Tipus: Article

Altres publicacions en: International microbiology: official journal of the Spanish Society for Microbiology


The yeast Saccharomyces cerevisiae is a model organism that has been thoroughly exploited to understand the universal mechanisms that govern signaling pathways. Due to its ease of manipulation, humanized yeast models that successfully reproduce the function of human genes permit the development of highly efficient genetic approaches for molecular studies. Of special interest are those pathways related to human disease that are conserved from yeast to mammals. However, it is also possible to engineer yeast cells to implement functions that are naturally absent in fungi. Along the years, we have reconstructed several aspects of the mammalian phosphatidylinositol 3-kinase (PI3K) pathway in S. cerevisiae.
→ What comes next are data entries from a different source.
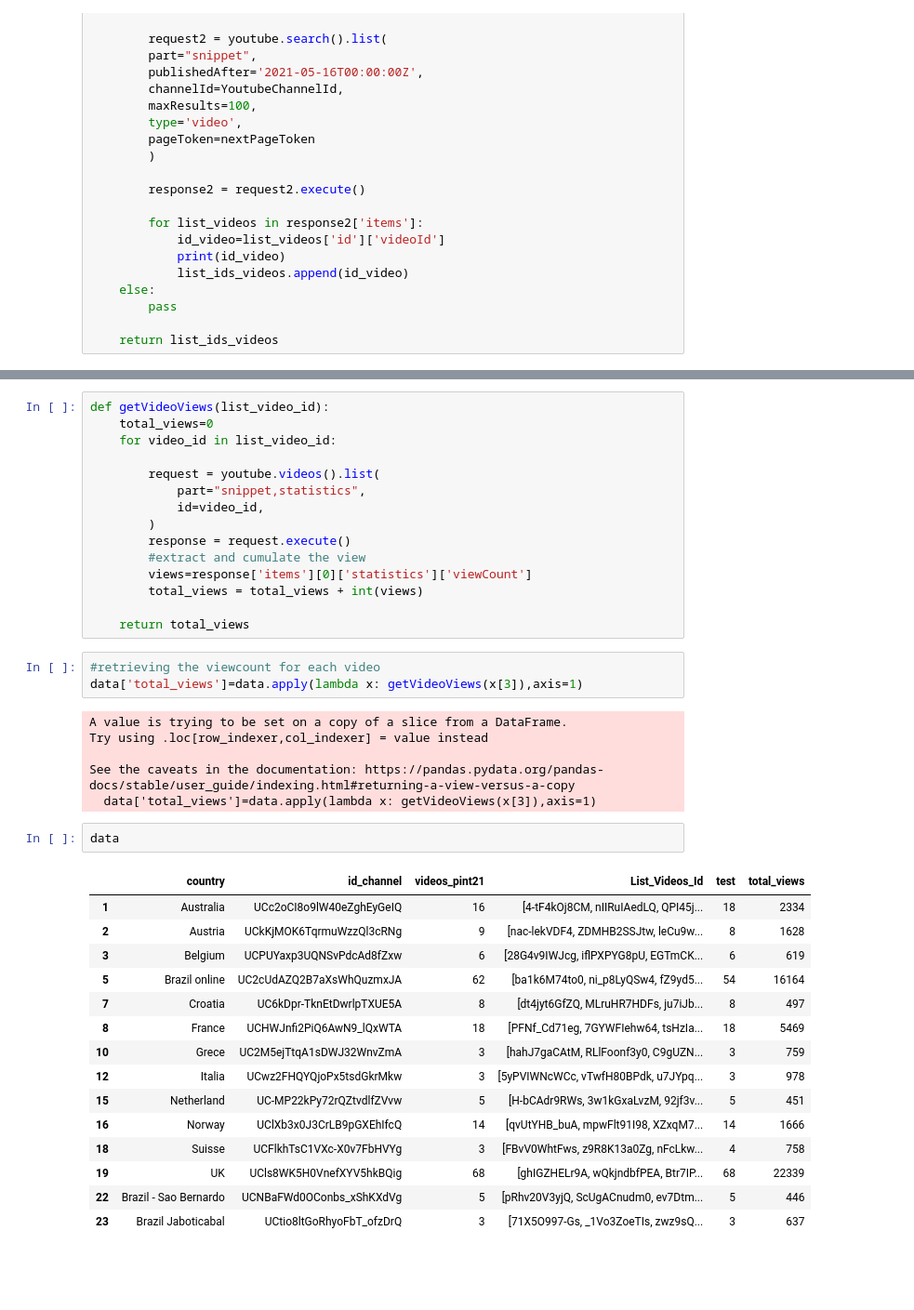
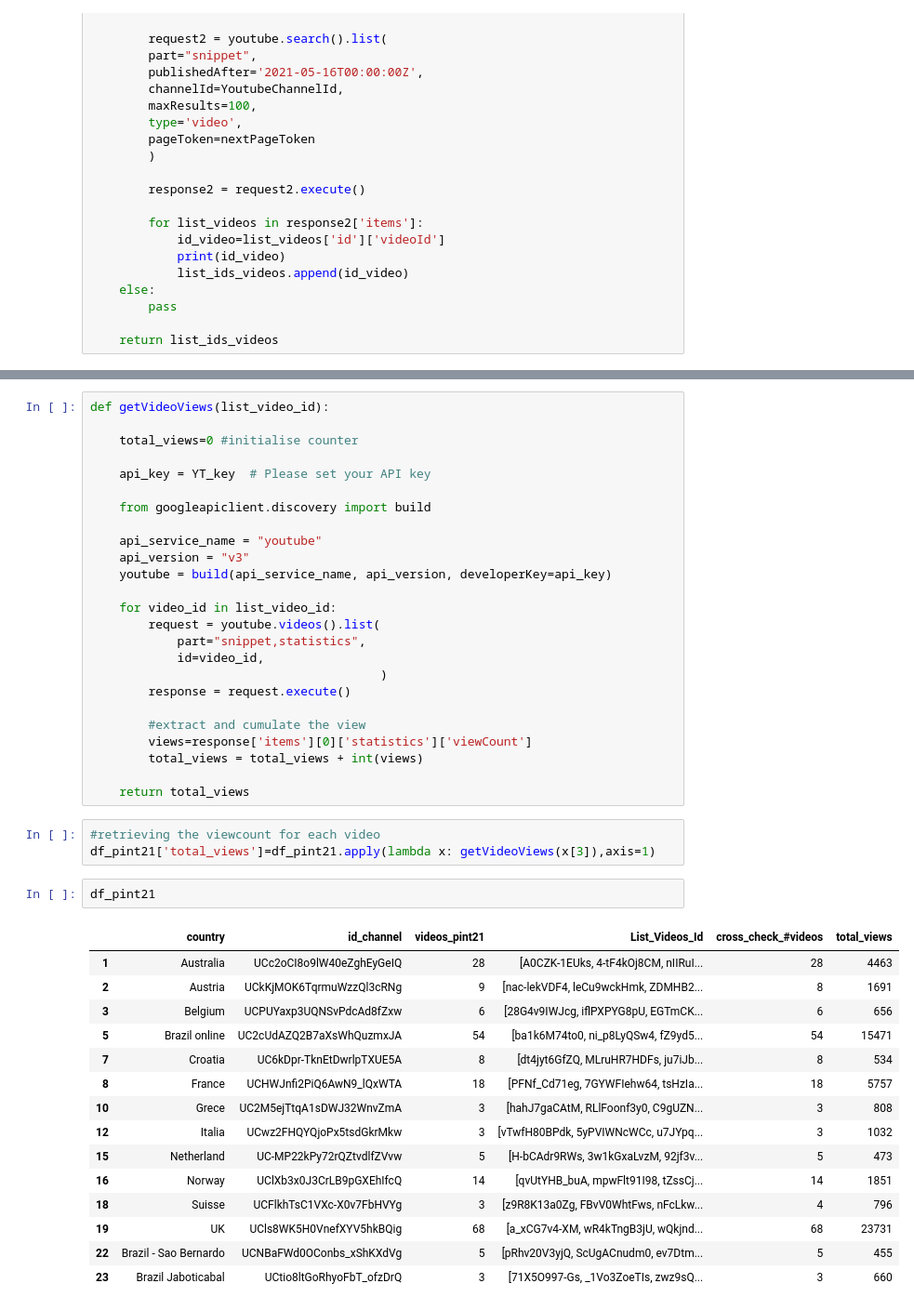
Before and after one commit to tfreyd/27.pint21-YT-stats, a Jupyter notebook: YT views #pint21.ipynb, the cells around one changed output, grey strips where cells are left out. Shown: that part at 93% size. Cells and saved outputs as stored; diff of their text form; blank space fills up the shorter version.

```diff
--- a/YT views #pint21.ipynb
+++ b/YT views #pint21.ipynb
@@ -274,13 +235,23 @@ data
 # %%
 def getVideoViews(list_video_id):
-    total_views=0
+
+    total_views=0 #initialise counter
+
+    api_key = YT_key  # Please set your API key
+
+    from googleapiclient.discovery import build
+
+    api_service_name = "youtube"
+    api_version = "v3"
+    youtube = build(api_service_name, api_version, developerKey=api_key)
+
     for video_id in list_video_id:
-
         request = youtube.videos().list(
             part="snippet,statistics",
             id=video_id,
-        )
+                                        )
         response = request.execute()
+
         #extract and cumulate the view
         views=response['items'][0]['statistics']['viewCount']
         total_views = total_views + int(views)
@@ -288,28 +259,22 @@ def getVideoViews(list_video_id):
     return total_views
 # %%
 #retrieving the viewcount for each video
-data['total_views']=data.apply(lambda x: getVideoViews(x[3]),axis=1)
+df_pint21['total_views']=df_pint21.apply(lambda x: getVideoViews(x[3]),axis=1)
-# %% [output]
-A value is trying to be set on a copy of a slice from a DataFrame.
-Try using .loc[row_indexer,col_indexer] = value instead
-
-See the caveats in the documentation: https://pandas.pydata.org/pandas-docs/stable/user_guide/indexing.html#returning-a-view-versus-a-copy
-  data['total_views']=data.apply(lambda x: getVideoViews(x[3]),axis=1)
-# %%
-data
-# %% [output]
-|  | country | id_channel | videos_pint21 | List_Videos_Id | test | total_views |
-| 1 | Australia | UCc2oCI8o9lW40eZghEyGeIQ | 16 | [4-tF4kOj8CM, nIIRuIAedLQ, QPI45j... | 18 | 2334 |
-| 2 | Austria | UCkKjMOK6TqrmuWzzQl3cRNg | 9 | [nac-lekVDF4, ZDMHB2SSJtw, leCu9w... | 8 | 1628 |
-| 3 | Belgium | UCPUYaxp3UQNSvPdcAd8fZxw | 6 | [28G4v9IWJcg, iflPXPYG8pU, EGTmCK... | 6 | 619 |
-| 5 | Brazil online | UC2cUdAZQ2B7aXsWhQuzmxJA | 62 | [ba1k6M74to0, ni_p8LyQSw4, fZ9yd5... | 54 | 16164 |
-| 7 | Croatia | UC6kDpr-TknEtDwrlpTXUE5A | 8 | [dt4jyt6GfZQ, MLruHR7HDFs, ju7iJb... | 8 | 497 |
-| 8 | France | UCHWJnfi2PiQ6AwN9_lQxWTA | 18 | [PFNf_Cd71eg, 7GYWFIehw64, tsHzIa... | 18 | 5469 |
-| 10 | Grece | UC2M5ejTtqA1sDWJ32WnvZmA | 3 | [hahJ7gaCAtM, RLlFoonf3y0, C9gUZN... | 3 | 759 |
-| 12 | Italia | UCwz2FHQYQjoPx5tsdGkrMkw | 3 | [5yPVIWNcWCc, vTwfH80BPdk, u7JYpq... | 3 | 978 |
-| 15 | Netherland | UC-MP22kPy72rQZtvdlfZVvw | 5 | [H-bCAdr9RWs, 3w1kGxaLvzM, 92jf3v... | 5 | 451 |
-| 16 | Norway | UClXb3x0J3CrLB9pGXEhIfcQ | 14 | [qvUtYHB_buA, mpwFlt91I98, XZxqM7... | 14 | 1666 |
-| 18 | Suisse | UCFlkhTsC1VXc-X0v7FbHVYg | 3 | [FBvV0WhtFws, z9R8K13a0Zg, nFcLkw... | 4 | 758 |
-| 19 | UK | UCls8WK5H0VnefXYV5hkBQig | 68 | [ghIGZHELr9A, wQkjndbfPEA, Btr7IP... | 68 | 22339 |
-| 22 | Brazil - Sao Bernardo | UCNBaFWd0OConbs_xShKXdVg | 5 | [pRhv20V3yjQ, ScUgACnudm0, ev7Dtm... | 5 | 446 |
-| 23 | Brazil Jaboticabal | UCtio8ltGoRhyoFbT_ofzDrQ | 3 | [71X5O997-Gs, _1Vo3ZoeTIs, zwz9sQ... | 3 | 637 |
+# %%
+df_pint21
+# %% [output]
+|  | country | id_channel | videos_pint21 | List_Videos_Id | cross_check_#videos | total_views |
+| 1 | Australia | UCc2oCI8o9lW40eZghEyGeIQ | 28 | [A0CZK-1EUks, 4-tF4kOj8CM, nIIRuI... | 28 | 4463 |
+| 2 | Austria | UCkKjMOK6TqrmuWzzQl3cRNg | 9 | [nac-lekVDF4, leCu9wckHmk, ZDMHB2... | 8 | 1691 |
+| 3 | Belgium | UCPUYaxp3UQNSvPdcAd8fZxw | 6 | [28G4v9IWJcg, iflPXPYG8pU, EGTmCK... | 6 | 656 |
+| 5 | Brazil online | UC2cUdAZQ2B7aXsWhQuzmxJA | 54 | [ba1k6M74to0, ni_p8LyQSw4, fZ9yd5... | 54 | 15471 |
+| 7 | Croatia | UC6kDpr-TknEtDwrlpTXUE5A | 8 | [dt4jyt6GfZQ, MLruHR7HDFs, ju7iJb... | 8 | 534 |
+| 8 | France | UCHWJnfi2PiQ6AwN9_lQxWTA | 18 | [PFNf_Cd71eg, 7GYWFIehw64, tsHzIa... | 18 | 5757 |
+| 10 | Grece | UC2M5ejTtqA1sDWJ32WnvZmA | 3 | [hahJ7gaCAtM, RLlFoonf3y0, C9gUZN... | 3 | 808 |
+| 12 | Italia | UCwz2FHQYQjoPx5tsdGkrMkw | 3 | [vTwfH80BPdk, 5yPVIWNcWCc, u7JYpq... | 3 | 1032 |
+| 15 | Netherland | UC-MP22kPy72rQZtvdlfZVvw | 5 | [H-bCAdr9RWs, 3w1kGxaLvzM, 92jf3v... | 5 | 473 |
+| 16 | Norway | UClXb3x0J3CrLB9pGXEhIfcQ | 14 | [qvUtYHB_buA, mpwFlt91I98, tZssCj... | 14 | 1851 |
+| 18 | Suisse | UCFlkhTsC1VXc-X0v7FbHVYg | 3 | [z9R8K13a0Zg, FBvV0WhtFws, nFcLkw... | 4 | 796 |
+| 19 | UK | UCls8WK5H0VnefXYV5hkBQig | 68 | [a_xCG7v4-XM, wR4kTngB3jU, wQkjnd... | 68 | 23731 |
+| 22 | Brazil - Sao Bernardo | UCNBaFWd0OConbs_xShKXdVg | 5 | [pRhv20V3yjQ, ScUgACnudm0, ev7Dtm... | 5 | 455 |
+| 23 | Brazil Jaboticabal | UCtio8ltGoRhyoFbT_ofzDrQ | 3 | [71X5O997-Gs, _1Vo3ZoeTIs, zwz9sQ... | 3 | 660 |
```
Also changed, not shown: parts of 28 cells of this notebook, 1 other file.
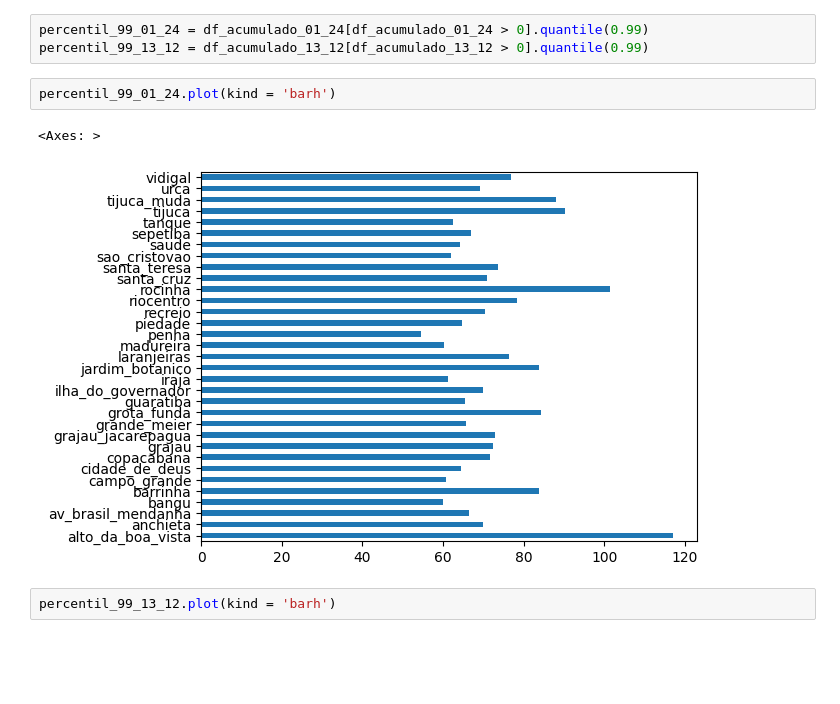
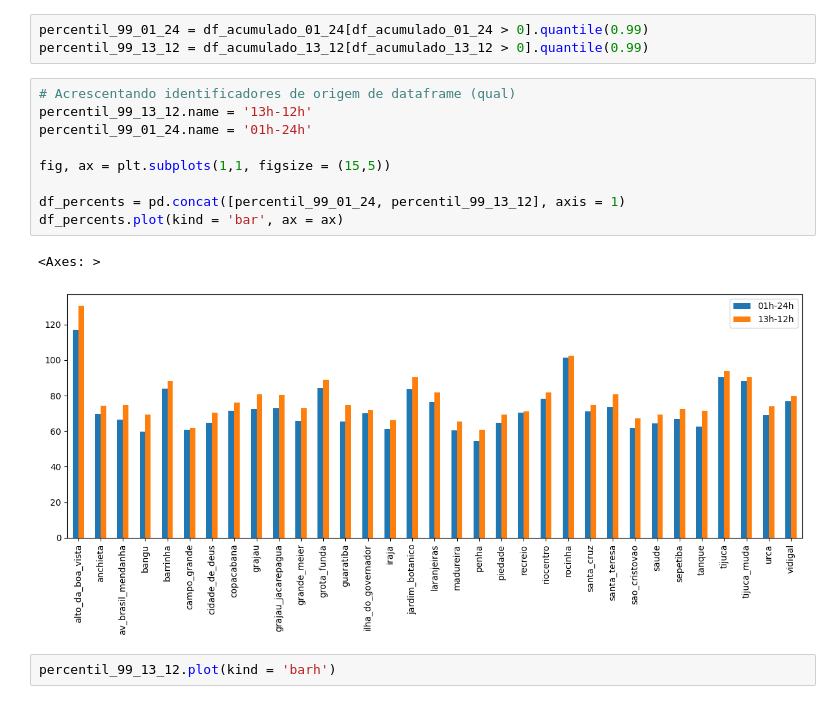
Before and after one commit to eduviana1/Eventos-Extremos-Cidade-do-Rio-de-Janeiro, a Jupyter notebook: (Edu)_TEEP_chuva_horaria.ipynb, the cells around one changed output. Saved outputs shown, nothing was run; the diff lists cells and outputs as text; blank space fills up the shorter version.

```diff
--- a/(Edu)_TEEP_chuva_horaria.ipynb
+++ b/(Edu)_TEEP_chuva_horaria.ipynb
@@ -297,11 +303,18 @@ display(df_acumulado_01_24.head(), df_acumulado_13_12.head())
 # %%
 percentil_99_01_24 = df_acumulado_01_24[df_acumulado_01_24 > 0].quantile(0.99)
 percentil_99_13_12 = df_acumulado_13_12[df_acumulado_13_12 > 0].quantile(0.99)
-# %%
-percentil_99_01_24.plot(kind = 'barh')
-# %% [output]
-<Axes: >
-[figure, removed]
+# %%
+# Acrescentando identificadores de origem de dataframe (qual)
+percentil_99_13_12.name = '13h-12h'
+percentil_99_01_24.name = '01h-24h'
+
+fig, ax = plt.subplots(1,1, figsize = (15,5))
+
+df_percents = pd.concat([percentil_99_01_24, percentil_99_13_12], axis = 1)
+df_percents.plot(kind = 'bar', ax = ax)
+# %% [output]
+<Axes: >
+[figure, added]
 # %%
 percentil_99_13_12.plot(kind = 'barh')
 # %% [output]
```
Also changed, not shown: parts of 5 cells of this notebook.
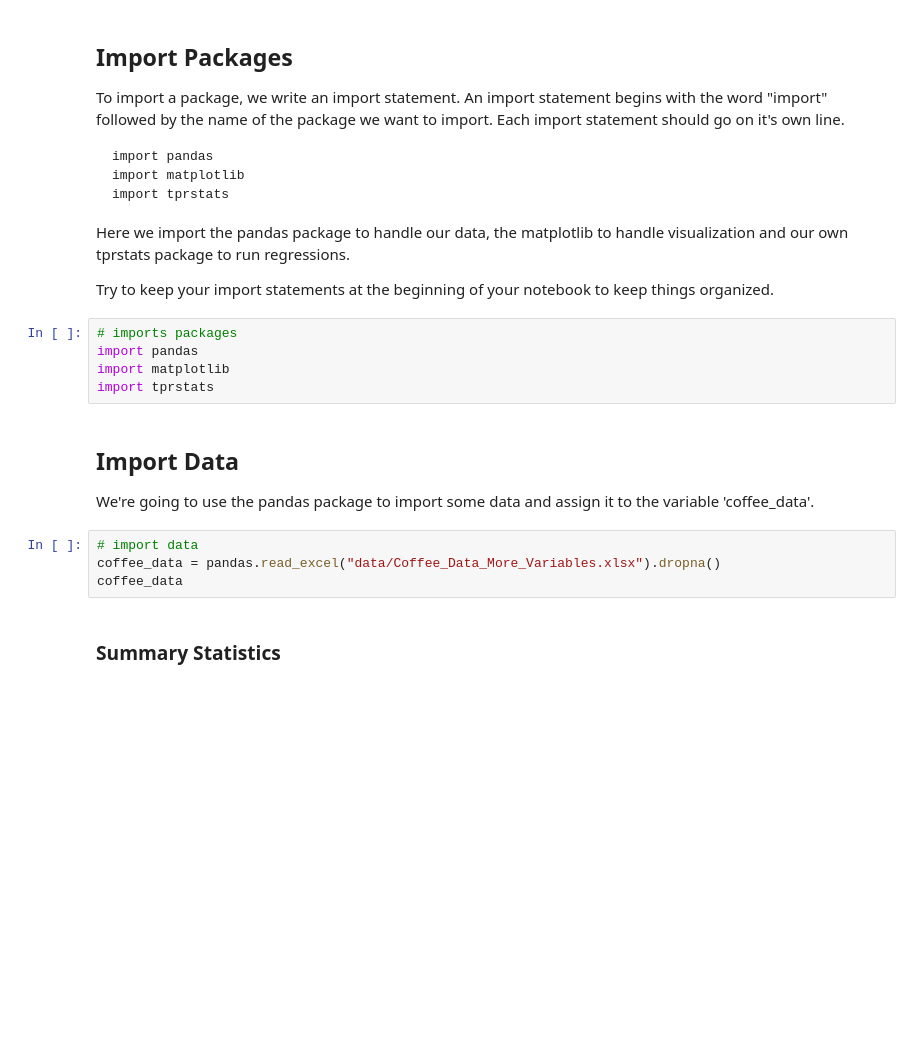
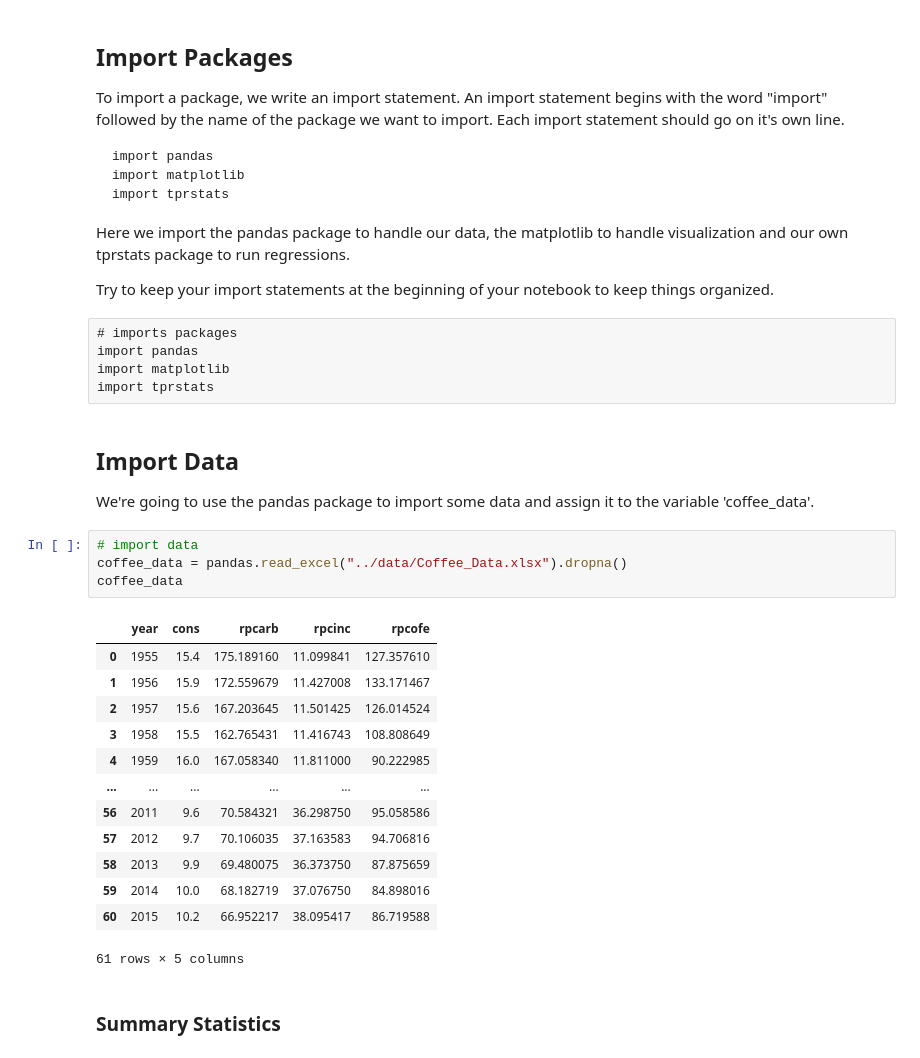
Before and after one commit to dnepple/tprstats-python, a Jupyter notebook: notebooks/jupyter.ipynb, the cells around one changed output. Drawn from its saved outputs; the diff is of its cells as text; blank space fills up the shorter version.

```diff
--- a/notebooks/jupyter.ipynb
+++ b/notebooks/jupyter.ipynb
@@ -61,19 +60,33 @@ import tprstats
 Here we import the pandas package to handle our data, the matplotlib to handle visualization and our own tprstats package to run regressions.
 
 Try to keep your import statements at the beginning of your notebook to keep things organized.
-# %%
-# imports packages
-import pandas
-import matplotlib
-import tprstats
+# %% [raw]
+# imports packages
+import pandas
+import matplotlib
+import tprstats
 # %% [markdown]
 ## Import Data
 
 We're going to use the pandas package to import some data and assign it to the variable 'coffee_data'.
 # %%
 # import data
-coffee_data = pandas.read_excel("data/Coffee_Data_More_Variables.xlsx").dropna()
+coffee_data = pandas.read_excel("../data/Coffee_Data.xlsx").dropna()
 coffee_data
+# %% [output]
+|  | year | cons | rpcarb | rpcinc | rpcofe |
+| 0 | 1955 | 15.4 | 175.189160 | 11.099841 | 127.357610 |
+| 1 | 1956 | 15.9 | 172.559679 | 11.427008 | 133.171467 |
+| 2 | 1957 | 15.6 | 167.203645 | 11.501425 | 126.014524 |
+| 3 | 1958 | 15.5 | 162.765431 | 11.416743 | 108.808649 |
+| 4 | 1959 | 16.0 | 167.058340 | 11.811000 | 90.222985 |
+| ... | ... | ... | ... | ... | ... |
+| 56 | 2011 | 9.6 | 70.584321 | 36.298750 | 95.058586 |
+| 57 | 2012 | 9.7 | 70.106035 | 37.163583 | 94.706816 |
+| 58 | 2013 | 9.9 | 69.480075 | 36.373750 | 87.875659 |
+| 59 | 2014 | 10.0 | 68.182719 | 37.076750 | 84.898016 |
+| 60 | 2015 | 10.2 | 66.952217 | 38.095417 | 86.719588 |
+61 rows × 5 columns
 # %% [markdown]
 ### Summary Statistics
 # %%
```
Also changed, not shown: parts of 3 cells of this notebook.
Here, we briefly review the use of S. cerevisiae as a tool to study human oncogenes and tumor suppressors, and we present an overview of the models applied to the study of the PI3K oncoproteins, the tumor suppressor PTEN, and the Akt protein kinase. We discuss the application of these models to study the basic functional properties of these signaling proteins, the functional assessment of their clinically relevant variants, and the design of feasible platforms for drug discovery.